[Dataset records]
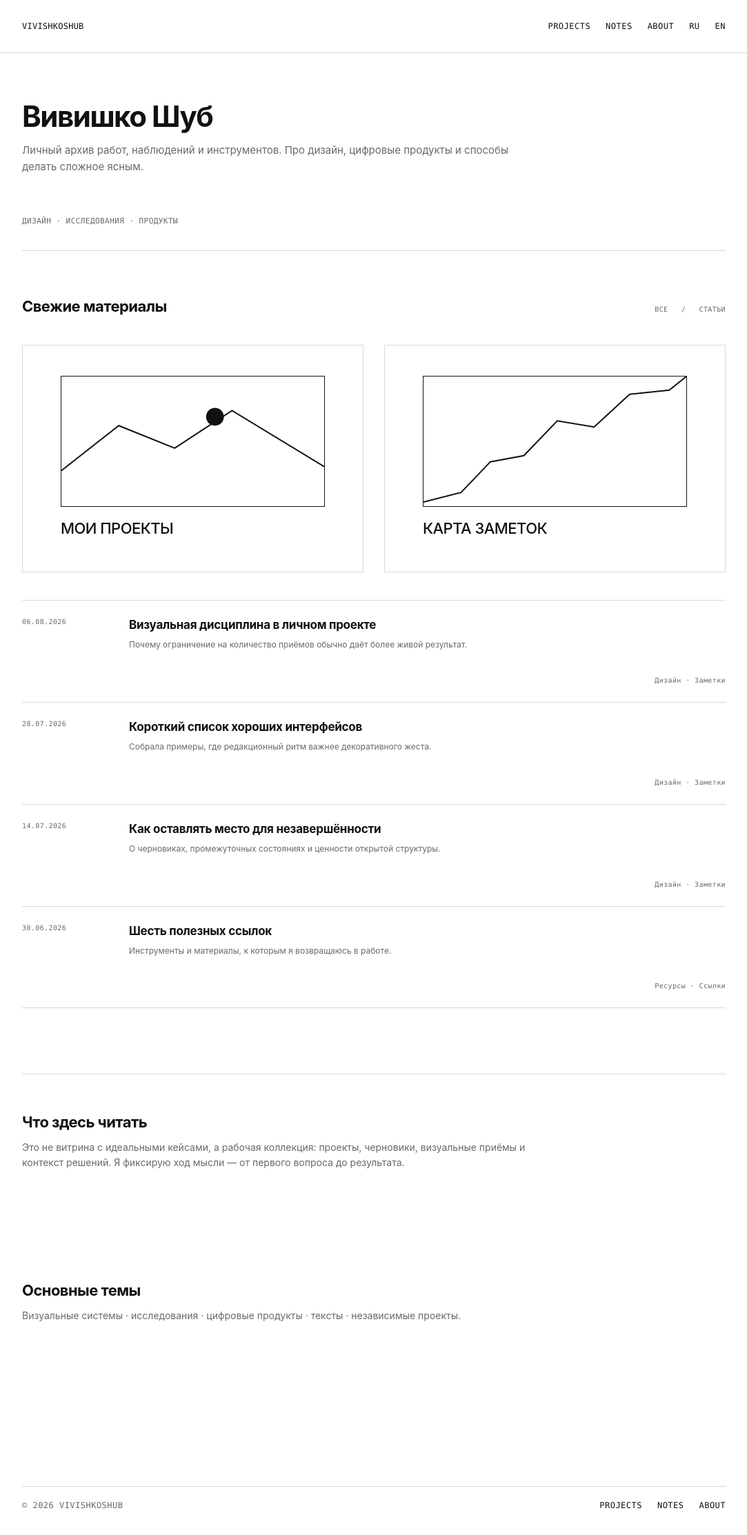
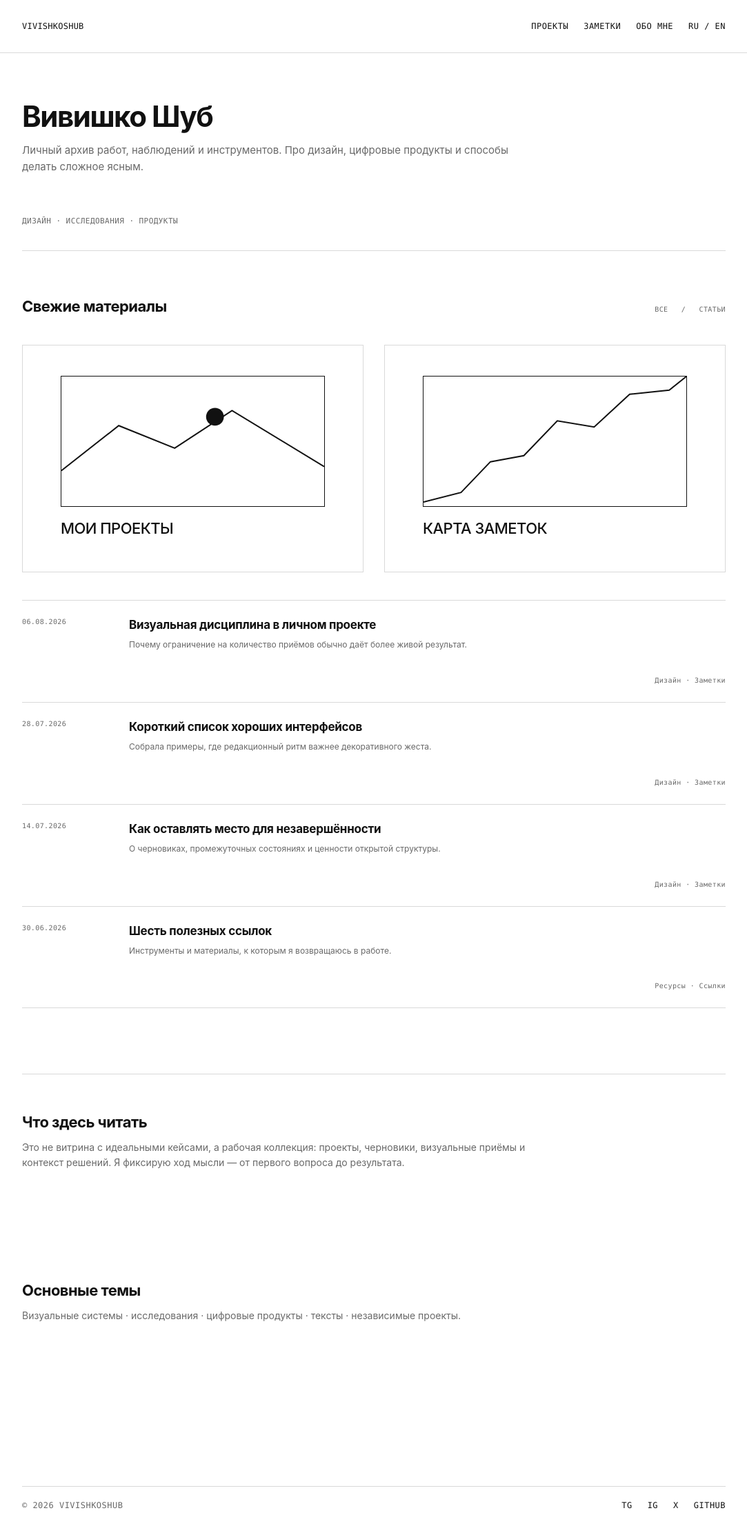
Before and after one commit to vivishko/vivishkoshub, a Next.js app in the folder apps/web/: page / in a window 1280 px wide. Shown: the whole page at 69% size, without its empty margins (98-1181 px from the left). Built offline with nearby package versions, Linux system fonts and the light colour scheme.

Commit message:
Fix shared shell copy fidelity

```diff
--- a/apps/web/src/app/globals.css
+++ b/apps/web/src/app/globals.css
@@ -117,6 +117,14 @@ p {
   gap: 22px;
 }
 
+.site-language {
+  white-space: nowrap;
+}
+
+.footer-links {
+  list-style: none;
+}
+
 .site-nav a,
 .footer-links a,
 .site-wordmark,
--- a/apps/web/src/components/SiteFooter.tsx
+++ b/apps/web/src/components/SiteFooter.tsx
@@ -1,20 +1,14 @@
-import Link from "next/link";
-import { footerNavigation } from "@/data/site-routes";
-
 export default function SiteFooter() {
-  const year = new Date().getFullYear();
-
   return (
     <footer className="site-footer">
       <div className="container site-footer-inner">
-        <span className="footer-title">© {year} VIVISHKOSHUB</span>
-        <nav className="footer-links" aria-label="Footer navigation">
-          {footerNavigation.map((item) => (
-            <Link href={item.href} key={item.label}>
-              {item.label}
-            </Link>
-          ))}
-        </nav>
+        <span className="footer-title">© 2026 VIVISHKOSHUB</span>
+        <ul className="footer-links" aria-label="Social media">
+          <li>TG</li>
+          <li>IG</li>
+          <li>X</li>
+          <li>GITHUB</li>
+        </ul>
       </div>
     </footer>
   );
--- a/apps/web/src/components/SiteHeader.tsx
+++ b/apps/web/src/components/SiteHeader.tsx
@@ -14,6 +14,7 @@ export default function SiteHeader() {
               {item.label}
             </Link>
           ))}
+          <span className="site-language">RU / EN</span>
         </nav>
         <details className="mobile-nav">
           <summary>МЕНЮ</summary>
--- a/apps/web/src/data/site-routes.ts
+++ b/apps/web/src/data/site-routes.ts
@@ -10,20 +10,12 @@ export const siteRoutes = {
 export type SiteRoute = (typeof siteRoutes)[keyof typeof siteRoutes];
 
 type NavigationItem = {
-  href: SiteRoute | "/?lang=ru" | "/?lang=en";
+  href: SiteRoute;
   label: string;
 };
 
 export const primaryNavigation = [
-  { href: siteRoutes.projects, label: "Projects" },
-  { href: siteRoutes.notes, label: "Notes" },
-  { href: siteRoutes.about, label: "About" },
-  { href: "/?lang=ru", label: "RU" },
-  { href: "/?lang=en", label: "EN" },
+  { href: siteRoutes.projects, label: "ПРОЕКТЫ" },
+  { href: siteRoutes.notes, label: "ЗАМЕТКИ" },
+  { href: siteRoutes.about, label: "ОБО МНЕ" },
 ] as const satisfies readonly NavigationItem[];
-
-export const footerNavigation = [
-  { href: siteRoutes.projects, label: "Projects" },
-  { href: siteRoutes.notes, label: "Notes" },
-  { href: siteRoutes.about, label: "About" },
-] as const satisfies readonly NavigationItem[];
```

TASK TO CARRY OUT: Return every entry word for word, but drop any pictures.

RESPONSE:
Before and after one commit to vivishko/vivishkoshub, a Next.js app in the folder apps/web/: page / in a window 1280 px wide. Shown: the whole page at 69% size, without its empty margins (98-1181 px from the left). Built offline with nearby package versions, Linux system fonts and the light colour scheme.

Commit message:
Fix shared shell copy fidelity

```diff
--- a/apps/web/src/app/globals.css
+++ b/apps/web/src/app/globals.css
@@ -117,6 +117,14 @@ p {
   gap: 22px;
 }
 
+.site-language {
+  white-space: nowrap;
+}
+
+.footer-links {
+  list-style: none;
+}
+
 .site-nav a,
 .footer-links a,
 .site-wordmark,
--- a/apps/web/src/components/SiteFooter.tsx
+++ b/apps/web/src/components/SiteFooter.tsx
@@ -1,20 +1,14 @@
-import Link from "next/link";
-import { footerNavigation } from "@/data/site-routes";
-
 export default function SiteFooter() {
-  const year = new Date().getFullYear();
-
   return (
     <footer className="site-footer">
       <div className="container site-footer-inner">
-        <span className="footer-title">© {year} VIVISHKOSHUB</span>
-        <nav className="footer-links" aria-label="Footer navigation">
-          {footerNavigation.map((item) => (
-            <Link href={item.href} key={item.label}>
-              {item.label}
-            </Link>
-          ))}
-        </nav>
+        <span className="footer-title">© 2026 VIVISHKOSHUB</span>
+        <ul className="footer-links" aria-label="Social media">
+          <li>TG</li>
+          <li>IG</li>
+          <li>X</li>
+          <li>GITHUB</li>
+        </ul>
       </div>
     </footer>
   );
--- a/apps/web/src/components/SiteHeader.tsx
+++ b/apps/web/src/components/SiteHeader.tsx
@@ -14,6 +14,7 @@ export default function SiteHeader() {
               {item.label}
             </Link>
           ))}
+          <span className="site-language">RU / EN</span>
         </nav>
         <details className="mobile-nav">
           <summary>МЕНЮ</summary>
--- a/apps/web/src/data/site-routes.ts
+++ b/apps/web/src/data/site-routes.ts
@@ -10,20 +10,12 @@ export const siteRoutes = {
 export type SiteRoute = (typeof siteRoutes)[keyof typeof siteRoutes];
 
 type NavigationItem = {
-  href: SiteRoute | "/?lang=ru" | "/?lang=en";
+  href: SiteRoute;
   label: string;
 };
 
 export const primaryNavigation = [
-  { href: siteRoutes.projects, label: "Projects" },
-  { href: siteRoutes.notes, label: "Notes" },
-  { href: siteRoutes.about, label: "About" },
-  { href: "/?lang=ru", label: "RU" },
-  { href: "/?lang=en", label: "EN" },
+  { href: siteRoutes.projects, label: "ПРОЕКТЫ" },
+  { href: siteRoutes.notes, label: "ЗАМЕТКИ" },
+  { href: siteRoutes.about, label: "ОБО МНЕ" },
 ] as const satisfies readonly NavigationItem[];
-
-export const footerNavigation = [
-  { href: siteRoutes.projects, label: "Projects" },
-  { href: siteRoutes.notes, label: "Notes" },
-  { href: siteRoutes.about, label: "About" },
-] as const satisfies readonly NavigationItem[];
```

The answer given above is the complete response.